A top Chinese general attended the opening on Monday of a regional armed forces health forum organized by the Chinese and U.S. militaries, as the two sides set aside friction over trade and territorial issues such as the South China Sea.
This week’s Asia Pacific Military Health Exchange in the western city of Xian, best known as the home of the Terracotta Army, has about 600 participants, with military officials from 28 countries, including U.S. allies like Japan and Australia, attending.
General Song Puxuan, head of China’s Central Military Commission’s Logistics Support Department, posed for pictures with Terry M. Rauch, acting U.S. Deputy Assistant Secretary of Defense, at the opening ceremony in one of Xian’s upmarket hotels.
Song, whose attendance was not previously publicly announced, did not address the conference. Military sources say he is close to President Xi Jinping and was previously head of the military’s northern command, having risen rapidly up the ranks since Xi took office six years ago.

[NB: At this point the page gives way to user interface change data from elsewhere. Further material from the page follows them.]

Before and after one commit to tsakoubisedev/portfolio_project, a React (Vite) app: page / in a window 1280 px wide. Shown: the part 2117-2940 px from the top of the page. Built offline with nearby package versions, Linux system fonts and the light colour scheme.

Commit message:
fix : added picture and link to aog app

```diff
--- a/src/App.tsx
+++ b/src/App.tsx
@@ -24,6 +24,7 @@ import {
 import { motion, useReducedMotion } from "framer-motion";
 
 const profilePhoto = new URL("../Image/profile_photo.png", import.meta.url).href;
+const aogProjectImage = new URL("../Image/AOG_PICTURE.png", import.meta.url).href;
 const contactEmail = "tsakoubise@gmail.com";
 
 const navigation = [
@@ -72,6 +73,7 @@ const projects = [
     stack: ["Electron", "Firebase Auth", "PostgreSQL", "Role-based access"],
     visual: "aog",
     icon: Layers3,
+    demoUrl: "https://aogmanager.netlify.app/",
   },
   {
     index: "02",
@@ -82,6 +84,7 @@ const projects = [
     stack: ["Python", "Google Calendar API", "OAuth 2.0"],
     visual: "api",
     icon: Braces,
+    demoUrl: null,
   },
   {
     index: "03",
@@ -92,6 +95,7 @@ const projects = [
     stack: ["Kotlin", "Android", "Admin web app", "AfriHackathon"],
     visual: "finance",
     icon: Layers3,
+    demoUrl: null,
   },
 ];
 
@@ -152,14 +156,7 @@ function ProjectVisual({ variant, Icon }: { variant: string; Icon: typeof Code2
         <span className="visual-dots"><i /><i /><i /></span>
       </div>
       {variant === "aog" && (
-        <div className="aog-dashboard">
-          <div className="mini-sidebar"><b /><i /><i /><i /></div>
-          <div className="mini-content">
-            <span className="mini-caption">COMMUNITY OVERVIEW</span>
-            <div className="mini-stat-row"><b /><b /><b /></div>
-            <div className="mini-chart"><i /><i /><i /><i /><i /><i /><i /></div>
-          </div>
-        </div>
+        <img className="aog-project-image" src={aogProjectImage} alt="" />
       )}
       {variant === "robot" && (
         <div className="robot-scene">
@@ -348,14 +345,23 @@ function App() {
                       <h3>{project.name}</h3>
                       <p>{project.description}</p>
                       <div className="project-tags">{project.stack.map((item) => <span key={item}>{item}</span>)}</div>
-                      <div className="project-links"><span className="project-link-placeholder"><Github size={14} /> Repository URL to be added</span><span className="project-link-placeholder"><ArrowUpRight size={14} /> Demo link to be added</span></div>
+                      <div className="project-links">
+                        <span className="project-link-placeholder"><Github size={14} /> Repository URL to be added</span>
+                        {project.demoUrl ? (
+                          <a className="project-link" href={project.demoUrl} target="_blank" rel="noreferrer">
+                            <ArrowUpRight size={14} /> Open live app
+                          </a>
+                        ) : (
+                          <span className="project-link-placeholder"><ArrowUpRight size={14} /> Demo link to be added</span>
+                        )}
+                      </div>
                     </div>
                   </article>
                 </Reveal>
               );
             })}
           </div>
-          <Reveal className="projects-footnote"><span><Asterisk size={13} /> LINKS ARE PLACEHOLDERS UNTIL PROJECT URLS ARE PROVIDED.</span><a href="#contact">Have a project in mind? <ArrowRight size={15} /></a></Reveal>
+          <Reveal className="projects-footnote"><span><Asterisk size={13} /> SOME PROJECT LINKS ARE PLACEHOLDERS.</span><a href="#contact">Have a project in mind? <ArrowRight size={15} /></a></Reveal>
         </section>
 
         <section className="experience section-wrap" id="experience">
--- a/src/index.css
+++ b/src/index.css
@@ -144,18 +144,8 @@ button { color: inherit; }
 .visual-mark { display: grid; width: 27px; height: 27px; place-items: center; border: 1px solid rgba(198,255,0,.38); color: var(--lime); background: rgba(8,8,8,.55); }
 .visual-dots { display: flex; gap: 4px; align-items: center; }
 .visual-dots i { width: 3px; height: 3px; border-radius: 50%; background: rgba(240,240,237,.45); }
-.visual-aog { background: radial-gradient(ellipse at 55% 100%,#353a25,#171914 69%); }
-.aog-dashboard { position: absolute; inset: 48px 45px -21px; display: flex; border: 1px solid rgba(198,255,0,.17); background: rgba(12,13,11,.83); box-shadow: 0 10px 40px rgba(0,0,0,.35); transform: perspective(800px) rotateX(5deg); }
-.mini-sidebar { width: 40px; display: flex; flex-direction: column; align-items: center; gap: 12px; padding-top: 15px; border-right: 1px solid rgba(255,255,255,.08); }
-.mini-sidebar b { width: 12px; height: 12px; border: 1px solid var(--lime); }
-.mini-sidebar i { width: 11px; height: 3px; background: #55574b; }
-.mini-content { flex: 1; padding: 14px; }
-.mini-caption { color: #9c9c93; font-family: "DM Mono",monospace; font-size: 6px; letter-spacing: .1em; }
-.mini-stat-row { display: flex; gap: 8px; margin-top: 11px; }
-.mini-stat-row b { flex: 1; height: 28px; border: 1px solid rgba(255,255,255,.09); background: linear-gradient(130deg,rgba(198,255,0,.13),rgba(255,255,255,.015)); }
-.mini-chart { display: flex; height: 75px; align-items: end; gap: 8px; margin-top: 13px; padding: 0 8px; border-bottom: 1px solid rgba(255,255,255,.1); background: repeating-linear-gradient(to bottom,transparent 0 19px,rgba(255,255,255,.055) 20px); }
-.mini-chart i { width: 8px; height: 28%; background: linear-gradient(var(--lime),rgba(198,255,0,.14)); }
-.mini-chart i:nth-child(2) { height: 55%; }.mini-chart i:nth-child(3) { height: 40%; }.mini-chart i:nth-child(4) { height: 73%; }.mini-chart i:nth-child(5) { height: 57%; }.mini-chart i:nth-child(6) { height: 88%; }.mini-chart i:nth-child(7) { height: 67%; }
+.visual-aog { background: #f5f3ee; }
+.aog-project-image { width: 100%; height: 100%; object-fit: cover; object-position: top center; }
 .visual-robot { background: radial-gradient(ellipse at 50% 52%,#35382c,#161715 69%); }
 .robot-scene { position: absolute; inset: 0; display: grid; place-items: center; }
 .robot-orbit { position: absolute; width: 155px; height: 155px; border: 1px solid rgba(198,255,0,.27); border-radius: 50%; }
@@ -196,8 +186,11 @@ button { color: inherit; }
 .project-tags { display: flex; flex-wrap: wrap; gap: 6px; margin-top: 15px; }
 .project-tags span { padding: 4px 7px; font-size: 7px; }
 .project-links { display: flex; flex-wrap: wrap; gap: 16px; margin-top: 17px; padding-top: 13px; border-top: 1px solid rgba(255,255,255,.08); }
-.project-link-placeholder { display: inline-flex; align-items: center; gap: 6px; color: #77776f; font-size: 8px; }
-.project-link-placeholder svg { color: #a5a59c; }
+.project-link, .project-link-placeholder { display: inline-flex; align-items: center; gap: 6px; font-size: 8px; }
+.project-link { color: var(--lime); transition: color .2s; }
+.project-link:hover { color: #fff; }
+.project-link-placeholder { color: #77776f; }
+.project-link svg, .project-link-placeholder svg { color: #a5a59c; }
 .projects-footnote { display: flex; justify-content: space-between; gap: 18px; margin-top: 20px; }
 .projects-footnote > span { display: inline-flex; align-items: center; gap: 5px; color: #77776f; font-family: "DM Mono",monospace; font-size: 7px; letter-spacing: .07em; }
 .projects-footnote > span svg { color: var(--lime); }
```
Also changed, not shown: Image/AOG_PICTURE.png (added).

China has been keen to highlight its cooperation with the U.S. military, despite a bitter trade war and Chinese suspicion at both U.S. support for self-ruled and Chinese-claimed Taiwan, and U.S. involvement in the disputed South China Sea.
“This meeting can help promote the healthy and stable development of the two militaries’ ties, and make our contribution towards promoting peace and stability in the Asia Pacific, providing positive energy,” Song’s colleague, Chen Jingyuan, head of health at the Logistics Support Department, told reporters.
Speaking earlier, Chen had hailed the exchange as a “first” between the Chinese and U.S. militaries on military health for the Asia Pacific.
Rear Admiral Louis C. Tripoli, Command Surgeon of the United States Indo-Pacific Command, thanked the People’s Liberation Army for its efforts in arranging the conference.
“We hope that you feel how important it is for us to be here,” Tripoli said.
At the event, which features mostly technical discussions on preventing disease and treating injuries, China’s armed forces will show off new equipment used for medical purposes, such as aircraft and vehicles.
China was angered in May when the United States withdrew an invitation to a major U.S.-hosted naval drill, saying that closing the door does not promote mutual trust and cooperation.
The Rim of the Pacific exercise, known as RIMPAC and previously attended by China, is billed as the world’s largest international maritime exercise and held every two years in Hawaii in June and July.
The Pentagon said the withdrawal of the invitation was in response to what it sees as Beijing’s militarization of islands in the South China Sea.
Still, China’s navy chief Shen Jinlong plans to pay a working visit to the United States later this month, during which he will attend an international naval forum.